::: DATA IN THIS EXERCISE
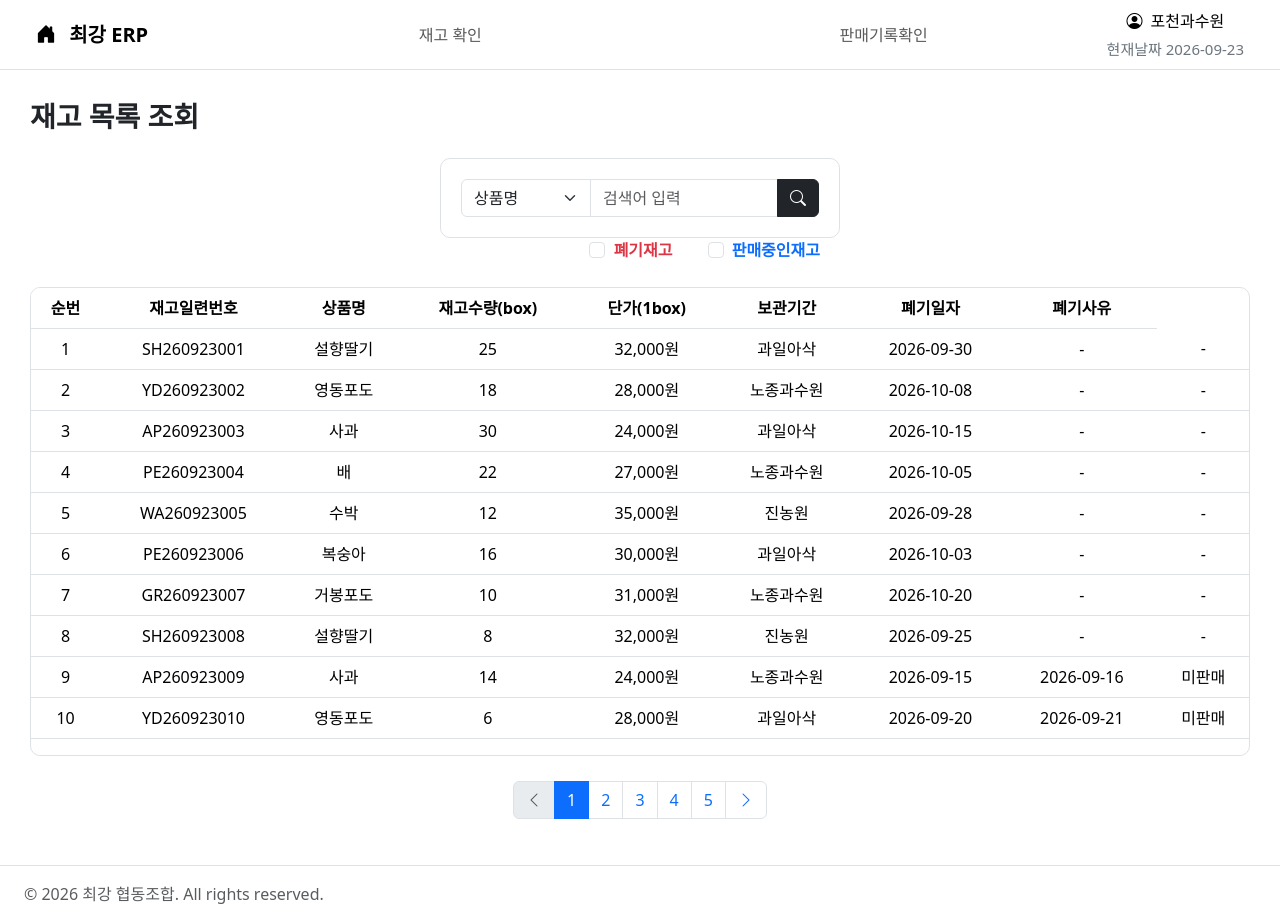
Repository: nojong99/kosta
Page: http://localhost/32_MVCModel2/view/memberInventoryList.jsp
The author's editor kept a copy of each file at every save. The page is drawn from the files as they stood at one save, then again after the next save.
The browser window is 1280 px wide. The pictures show the whole page.
The page is served by Tomcat 9.

Above is the page before, as saved 2026-09-23 07:31:59.

After the next save:
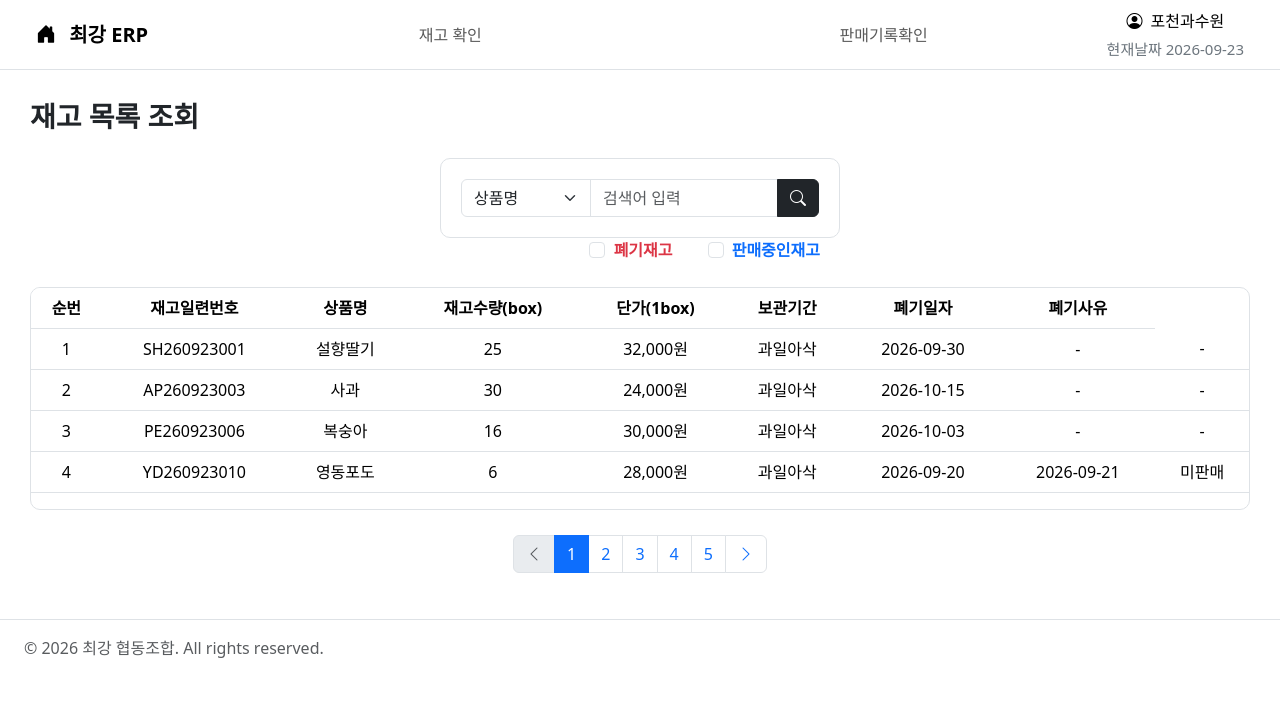
Saved 34 s later.
--- a/32_MVCModel2/src/main/webapp/view/memberInventoryList.jsp
+++ b/32_MVCModel2/src/main/webapp/view/memberInventoryList.jsp
@@ -107,20 +107,9 @@
 						<td>-</td>
 					</tr>
 
+
 					<tr>
 						<td>2</td>
-						<td>YD260923002</td>
-						<td>영동포도</td>
-						<td>18</td>
-						<td>28,000원</td>
-						<td>노종과수원</td>
-						<td>2026-10-08</td>
-						<td>-</td>
-						<td>-</td>
-					</tr>
-
-					<tr>
-						<td>3</td>
 						<td>AP260923003</td>
 						<td>사과</td>
 						<td>30</td>
@@ -131,32 +120,10 @@
 						<td>-</td>
 					</tr>
 
-					<tr>
-						<td>4</td>
-						<td>PE260923004</td>
-						<td>배</td>
-						<td>22</td>
-						<td>27,000원</td>
-						<td>노종과수원</td>
-						<td>2026-10-05</td>
-						<td>-</td>
-						<td>-</td>
-					</tr>
+
 
 					<tr>
-						<td>5</td>
-						<td>WA260923005</td>
-						<td>수박</td>
-						<td>12</td>
-						<td>35,000원</td>
-						<td>진농원</td>
-						<td>2026-09-28</td>
-						<td>-</td>
-						<td>-</td>
-					</tr>
-
-					<tr>
-						<td>6</td>
+						<td>3</td>
 						<td>PE260923006</td>
 						<td>복숭아</td>
 						<td>16</td>
@@ -168,43 +135,7 @@
 					</tr>
 
 					<tr>
-						<td>7</td>
-						<td>GR260923007</td>
-						<td>거봉포도</td>
-						<td>10</td>
-						<td>31,000원</td>
-						<td>노종과수원</td>
-						<td>2026-10-20</td>
-						<td>-</td>
-						<td>-</td>
-					</tr>
-
-					<tr>
-						<td>8</td>
-						<td>SH260923008</td>
-						<td>설향딸기</td>
-						<td>8</td>
-						<td>32,000원</td>
-						<td>진농원</td>
-						<td>2026-09-25</td>
-						<td>-</td>
-						<td>-</td>
-					</tr>
-
-					<tr>
-						<td>9</td>
-						<td>AP260923009</td>
-						<td>사과</td>
-						<td>14</td>
-						<td>24,000원</td>
-						<td>노종과수원</td>
-						<td>2026-09-15</td>
-						<td>2026-09-16</td>
-						<td>미판매</td>
-					</tr>
-
-					<tr>
-						<td>10</td>
+						<td>4</td>
 						<td>YD260923010</td>
 						<td>영동포도</td>
 						<td>6</td>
::::::
ABOUT THIS TASK:
Repeat exactly and only the lines from the start of the data above through the line that holds "The browser window", inclusive. Pictures do not belong in the copy.

RESULT OF THE EXERCISE:
Repository: nojong99/kosta
Page: http://localhost/32_MVCModel2/view/memberInventoryList.jsp
The author's editor kept a copy of each file at every save. The page is drawn from the files as they stood at one save, then again after the next save.
The browser window is 1280 px wide. The pictures show the whole page.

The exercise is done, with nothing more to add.